What is expected - All of the records below must be reproduced exactly, minus any pictures.

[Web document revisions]
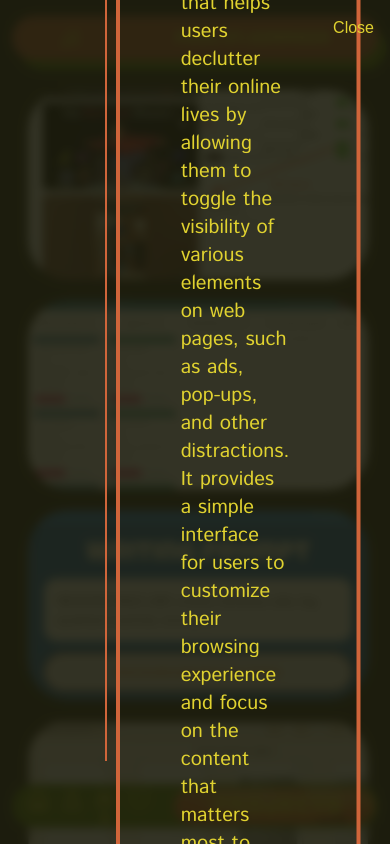
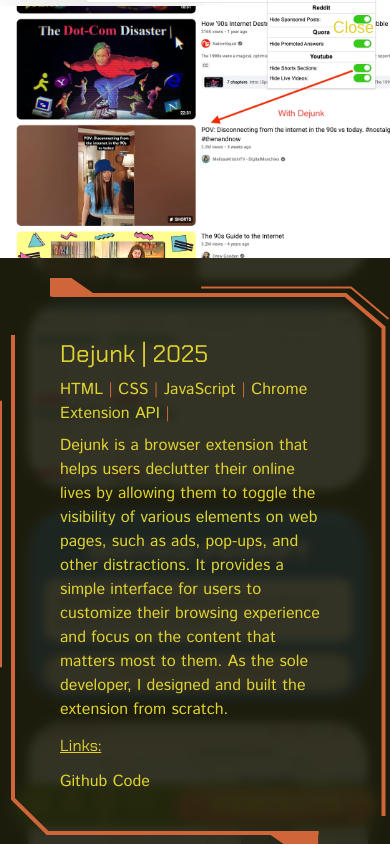
Before and after one commit to paulstgermain/portfolio, a Next.js app: page /projects in a window 390 px wide. Both pictures are taken after a click on the element 198 px from the left and 185 px from the top of the page. Shown: the top 844 px of the page. Built offline with nearby package versions, Linux system fonts and the light colour scheme.

Commit message:
screen size responsiveness implemented

```diff
--- a/src/components/ProjectModal.tsx
+++ b/src/components/ProjectModal.tsx
@@ -1,10 +1,19 @@
 import { ProjectModalProps } from "@/app/types";
 
 export default function ProjectModal({  activeProject, setActiveProject }: ProjectModalProps) {
-  const { imageSrc, imageAlt, title, shortBlurb, description } = activeProject || {};
+  const { imageSrc, imageAlt, title, links, description, year, techStack } = activeProject || {};
   return (
     activeProject && (
-      <div className="absolute top-0 left-0 w-full h-full z-10 projects-modal-bg text-primary">
+      <div className="
+        absolute
+        top-0
+        left-0
+        w-full
+        h-full
+        z-10
+        projects-modal-bg
+        text-primary
+      ">
         <button className="
           absolute
           top-4
@@ -18,41 +27,109 @@
         </button>
         <div className="
           flex
-          flex-row
+          flex-col
+          lg:flex-row
+          xl:flex-row
           items-center
           justify-center
-          h-screen
+          h-full
         ">
           <div className="
             flex-1/2
-            h-auto
-            px-15
+            flex
+            items-center
+            justify-center
+            xs:h-4/12
+            sm:h-4/12
+            md:h-5/12
+            lg:h-11/12
+            xl:h-11/12
+            xs:pt-5
+            sm:pt-5
+            md:pt-5
+            xs:px-10
+            sm:px-30
+            md:px-50
+            lg:px-10
+            xl:px-10
+            max-h-full
           ">
             <img src={imageSrc} alt={imageAlt} />
           </div>
           <div className="
             flex-1/2
-            h-auto
+            flex
+            items-center
+            justify-center
+            py-5
+            xs:h-8/12
+            sm:h-8/12
+            md:h-7/12
+            lg:h-11/12
+            xl:h-11/12
           ">
-            <div className={`text-primary font-istok-web mr-10 scrollbar-styles scrollbar-projects overflow-y-auto ${activeProject ? "projects-content-frame" : ""}`}>
+            <div className={`
+              text-primary
+              font-istok-web
+              xs:mx-5
+              sm:mx-5
+              md:mx-5
+              lg:mr-10
+              xl:mr-10
+              scrollbar-styles
+              scrollbar-projects
+              overflow-y-auto
+              ${activeProject ? "projects-content-frame" : ""}
+              max-h-full
+            `}>
               {/* Projects content goes here, shown to user when they click on a project image */}
               {activeProject &&
               <>
-                <div className="text-2xl mx-2">
-                  <p className=" mb-2 px-2 w-fit">{activeProject.title} | {activeProject.year}</p>
-                  <p className=" text-xl mb-2 px-2">{activeProject.techStack.map((tech, i) => <span key={tech + i}>{tech} <span className="text-projectsnav">| </span></span>)}</p>
+                <div className="
+                  text-2xl
+                ">
+                  <h3 className="
+                    font-chakra-petch
+                    xs:text-xl
+                    sm:text-2xl
+                    md:text-3xl
+                    lg:text-3xl
+                    xl:text-4xl
+                    mb-2
+                    w-fit
+                  ">{title} | {year}</h3>
                 </div>
-                <div className="flex flex-col  mx-2 px-2">
-                  <p className="text-xl">{activeProject.description}</p>
-                  {(activeProject.links.website || activeProject.links.github.length > 0) &&
+                <div className="
+                  flex
+                  flex-col
+                  xs:text-[16px]
+                  sm:text-lg
+                  md:text-lg
+                  lg:text-lg
+                  xl:text-xl
+                  ">
+                  <p className="
+                    mb-2
+                  ">{techStack?.map((tech, i) => <span key={tech + i}>{tech} <span className="text-projectsnav">| </span></span>)}</p>
+                  <p>{description}</p>
+                  {(links && (links.website || links.github.length > 0)) &&
                   <>
-                  <p className="text-xl underline mt-3">Links:</p>
+                  <p className="
+                    font-chakra-petch
+                    xs:text-xl
+                    sm:text-xl
+                    md:text-2xl
+                    lg:text-2xl
+                    xl:text-3xl
+                    underline
+                    mt-3
+                  ">Links:</p>
                     <ul className="mt-3">
-                      {activeProject.links.website &&
-                        <li key={activeProject.links.website}>Website: <a href={activeProject.links.website} target="_blank" className="hover:underline cursor-pointer">{activeProject.links.website}</a></li>
+                      {links?.website &&
+                        <li key={links?.website}>Website: <a href={links?.website} target="_blank" className="hover:underline cursor-pointer">{links?.website}</a></li>
                       }
-                      {activeProject.links.github.length > 0 &&
-                        activeProject.links.github.map(url => <li key={url.link}><a href={url.link} target="_blank" className="hover:underline cursor-pointer">{url.text}</a></li>)
+                      {links && links?.github.length > 0 &&
+                        links?.github.map(url => <li key={url.link}><a href={url.link} target="_blank" className="hover:underline cursor-pointer">{url.text}</a></li>)
                       }
                     </ul>
                   </>
@@ -61,13 +138,20 @@
               </>
               }
               {!activeProject &&
-              <div className="text-2xl mt-10 mx-2">
-                <p className="mb-2 px-2 w-fit">Select a project to view its details</p>
+              <div className="
+                text-2xl
+                mt-10
+                mx-2
+              ">
+                <p className="
+                  mb-2
+                  px-2
+                  w-fit
+                ">Select a project to view its details</p>
               </div>
               }
             </div>
           </div>
-
         </div>
       </div>
     )
```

Answer for the task -
Before and after one commit to paulstgermain/portfolio, a Next.js app: page /projects in a window 390 px wide. Both pictures are taken after a click on the element 198 px from the left and 185 px from the top of the page. Shown: the top 844 px of the page. Built offline with nearby package versions, Linux system fonts and the light colour scheme.

Commit message:
screen size responsiveness implemented

```diff
--- a/src/components/ProjectModal.tsx
+++ b/src/components/ProjectModal.tsx
@@ -1,10 +1,19 @@
 import { ProjectModalProps } from "@/app/types";
 
 export default function ProjectModal({  activeProject, setActiveProject }: ProjectModalProps) {
-  const { imageSrc, imageAlt, title, shortBlurb, description } = activeProject || {};
+  const { imageSrc, imageAlt, title, links, description, year, techStack } = activeProject || {};
   return (
     activeProject && (
-      <div className="absolute top-0 left-0 w-full h-full z-10 projects-modal-bg text-primary">
+      <div className="
+        absolute
+        top-0
+        left-0
+        w-full
+        h-full
+        z-10
+        projects-modal-bg
+        text-primary
+      ">
         <button className="
           absolute
           top-4
@@ -18,41 +27,109 @@
         </button>
         <div className="
           flex
-          flex-row
+          flex-col
+          lg:flex-row
+          xl:flex-row
           items-center
           justify-center
-          h-screen
+          h-full
         ">
           <div className="
             flex-1/2
-            h-auto
-            px-15
+            flex
+            items-center
+            justify-center
+            xs:h-4/12
+            sm:h-4/12
+            md:h-5/12
+            lg:h-11/12
+            xl:h-11/12
+            xs:pt-5
+            sm:pt-5
+            md:pt-5
+            xs:px-10
+            sm:px-30
+            md:px-50
+            lg:px-10
+            xl:px-10
+            max-h-full
           ">
             <img src={imageSrc} alt={imageAlt} />
           </div>
           <div className="
             flex-1/2
-            h-auto
+            flex
+            items-center
+            justify-center
+            py-5
+            xs:h-8/12
+            sm:h-8/12
+            md:h-7/12
+            lg:h-11/12
+            xl:h-11/12
           ">
-            <div className={`text-primary font-istok-web mr-10 scrollbar-styles scrollbar-projects overflow-y-auto ${activeProject ? "projects-content-frame" : ""}`}>
+            <div className={`
+              text-primary
+              font-istok-web
+              xs:mx-5
+              sm:mx-5
+              md:mx-5
+              lg:mr-10
+              xl:mr-10
+              scrollbar-styles
+              scrollbar-projects
+              overflow-y-auto
+              ${activeProject ? "projects-content-frame" : ""}
+              max-h-full
+            `}>
               {/* Projects content goes here, shown to user when they click on a project image */}
               {activeProject &&
               <>
-                <div className="text-2xl mx-2">
-                  <p className=" mb-2 px-2 w-fit">{activeProject.title} | {activeProject.year}</p>
-                  <p className=" text-xl mb-2 px-2">{activeProject.techStack.map((tech, i) => <span key={tech + i}>{tech} <span className="text-projectsnav">| </span></span>)}</p>
+                <div className="
+                  text-2xl
+                ">
+                  <h3 className="
+                    font-chakra-petch
+                    xs:text-xl
+                    sm:text-2xl
+                    md:text-3xl
+                    lg:text-3xl
+                    xl:text-4xl
+                    mb-2
+                    w-fit
+                  ">{title} | {year}</h3>
                 </div>
-                <div className="flex flex-col  mx-2 px-2">
-                  <p className="text-xl">{activeProject.description}</p>
-                  {(activeProject.links.website || activeProject.links.github.length > 0) &&
+                <div className="
+                  flex
+                  flex-col
+                  xs:text-[16px]
+                  sm:text-lg
+                  md:text-lg
+                  lg:text-lg
+                  xl:text-xl
+                  ">
+                  <p className="
+                    mb-2
+                  ">{techStack?.map((tech, i) => <span key={tech + i}>{tech} <span className="text-projectsnav">| </span></span>)}</p>
+                  <p>{description}</p>
+                  {(links && (links.website || links.github.length > 0)) &&
                   <>
-                  <p className="text-xl underline mt-3">Links:</p>
+                  <p className="
+                    font-chakra-petch
+                    xs:text-xl
+                    sm:text-xl
+                    md:text-2xl
+                    lg:text-2xl
+                    xl:text-3xl
+                    underline
+                    mt-3
+                  ">Links:</p>
                     <ul className="mt-3">
-                      {activeProject.links.website &&
-                        <li key={activeProject.links.website}>Website: <a href={activeProject.links.website} target="_blank" className="hover:underline cursor-pointer">{activeProject.links.website}</a></li>
+                      {links?.website &&
+                        <li key={links?.website}>Website: <a href={links?.website} target="_blank" className="hover:underline cursor-pointer">{links?.website}</a></li>
                       }
-                      {activeProject.links.github.length > 0 &&
-                        activeProject.links.github.map(url => <li key={url.link}><a href={url.link} target="_blank" className="hover:underline cursor-pointer">{url.text}</a></li>)
+                      {links && links?.github.length > 0 &&
+                        links?.github.map(url => <li key={url.link}><a href={url.link} target="_blank" className="hover:underline cursor-pointer">{url.text}</a></li>)
                       }
                     </ul>
                   </>
@@ -61,13 +138,20 @@
               </>
               }
               {!activeProject &&
-              <div className="text-2xl mt-10 mx-2">
-                <p className="mb-2 px-2 w-fit">Select a project to view its details</p>
+              <div className="
+                text-2xl
+                mt-10
+                mx-2
+              ">
+                <p className="
+                  mb-2
+                  px-2
+                  w-fit
+                ">Select a project to view its details</p>
               </div>
               }
             </div>
           </div>
-
         </div>
       </div>
     )
```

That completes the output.